With a new set of self-learning algorithms, suggests MVTec, users can simplify and accelerate programming processes significantly while being able to benefit from more robust detection rates and better classification results.
The latest HALCON release includes a range of functions for training convolutional neural networks (CNN). This marks the first time that customers can train CNNs with HALCON on the basis of deep learning algorithms, using sample pictures of their specific application. This, according to the company, will drastically reduce programming requirements and save both time and money.
"With HALCON 17.12, we are consistently refining our strategy to provide cutting edge technology to solve industrial challenges. With the introduction of deep learning functionality we make the added value of CNNs accessible to a wide user base. It enables many companies to train neural networks with their own resources at a much lower cost, and to profitably apply them in an industrial setting," explains Johannes Hiltner, Product Manager HALCON at MVTec.
Dr. Olaf Munkelt, Managing Director of MVTec Software GmbH, also commented: "The wide variety of functions in HALCON 17.12 also reflects the growing importance of artificial intelligence and self-learning algorithms in industrial machine vision. With this new version, we are targeting the requirements of the market – especially in the context of Industry 4.0, respectively the Industrial Internet of Things."
In addition to the deep learning functions, HALCON 17.12 offers other new features, improvements, and revised functions, including the ability to detect defects on reflective surfaces of objects, making it easier to integrate HDevEngine into developers’ application, and an improved automatic text reader, which has become better at detecting and reading letters and numbers that touch each other.

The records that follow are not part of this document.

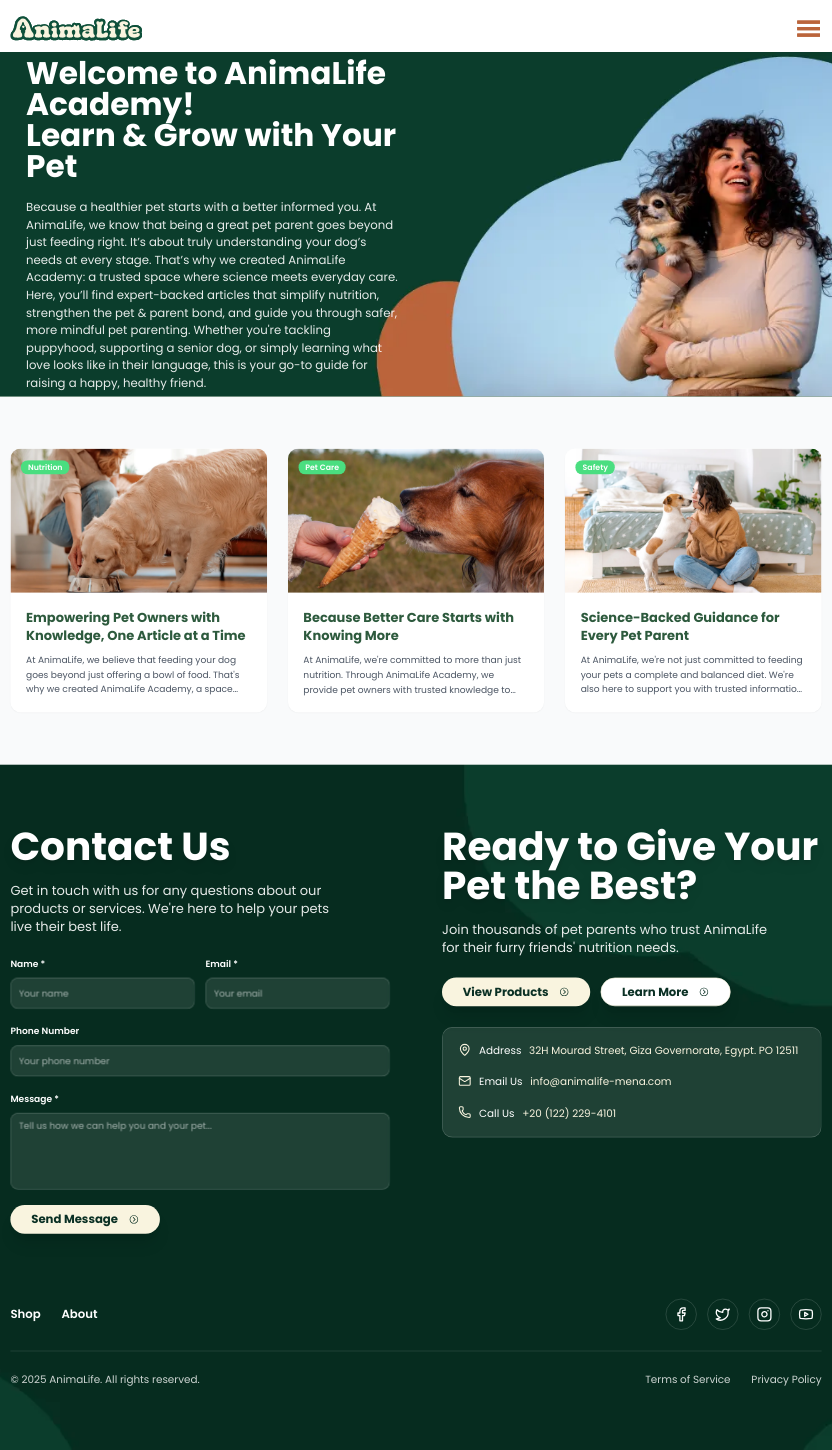
Repository: the-jupiteragency/animalife
Page: /academy
The author's editor kept a copy of each file at every save. The page is drawn from the files as they stood at one save, then again after the next save.
The browser window is 1280 px wide. The pictures show the whole page, at 65% of full size.
The project was rebuilt for these pictures with package versions that can differ from the ones it lists, and the page was loaded fresh each time. The framework's server and built-in components were replaced by stand-ins that run in the browser. Also part of the build but not shown: next.config.mjs.

Above is the page before, as saved 2025-08-05 09:37:28.

After the next save:
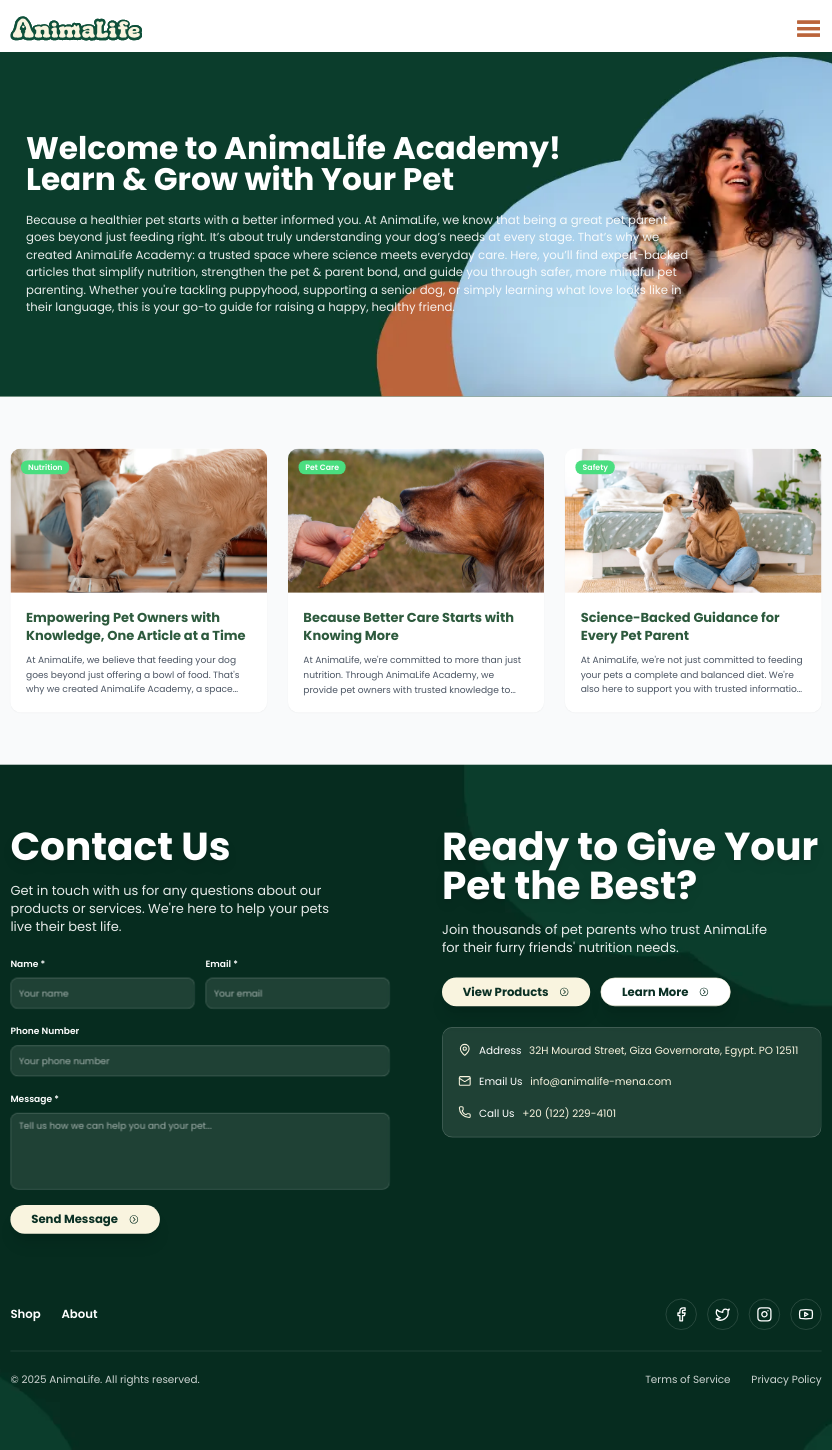
Saved 5 s later.
--- a/app/academy/page.tsx
+++ b/app/academy/page.tsx
@@ -29,7 +29,7 @@
             />
           </div>
           <div className="relative z-10 px-10 mx-auto  h-full flex items-center">
-            <div className="max-w-xl">
+            <div className="max-w-5xl">
               <h1 className="text-4xl md:text-5xl font-bold text-white mb-6">
                 Welcome to AnimaLife Academy!
                 <br />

Further, the new software version offers a new method to fuse the data from different 3D point clouds into one unified model, which simplifies the post-processing of such point clouds through a much more accurate reconstruction of objects, according to MVTec.
View more information on HALCON.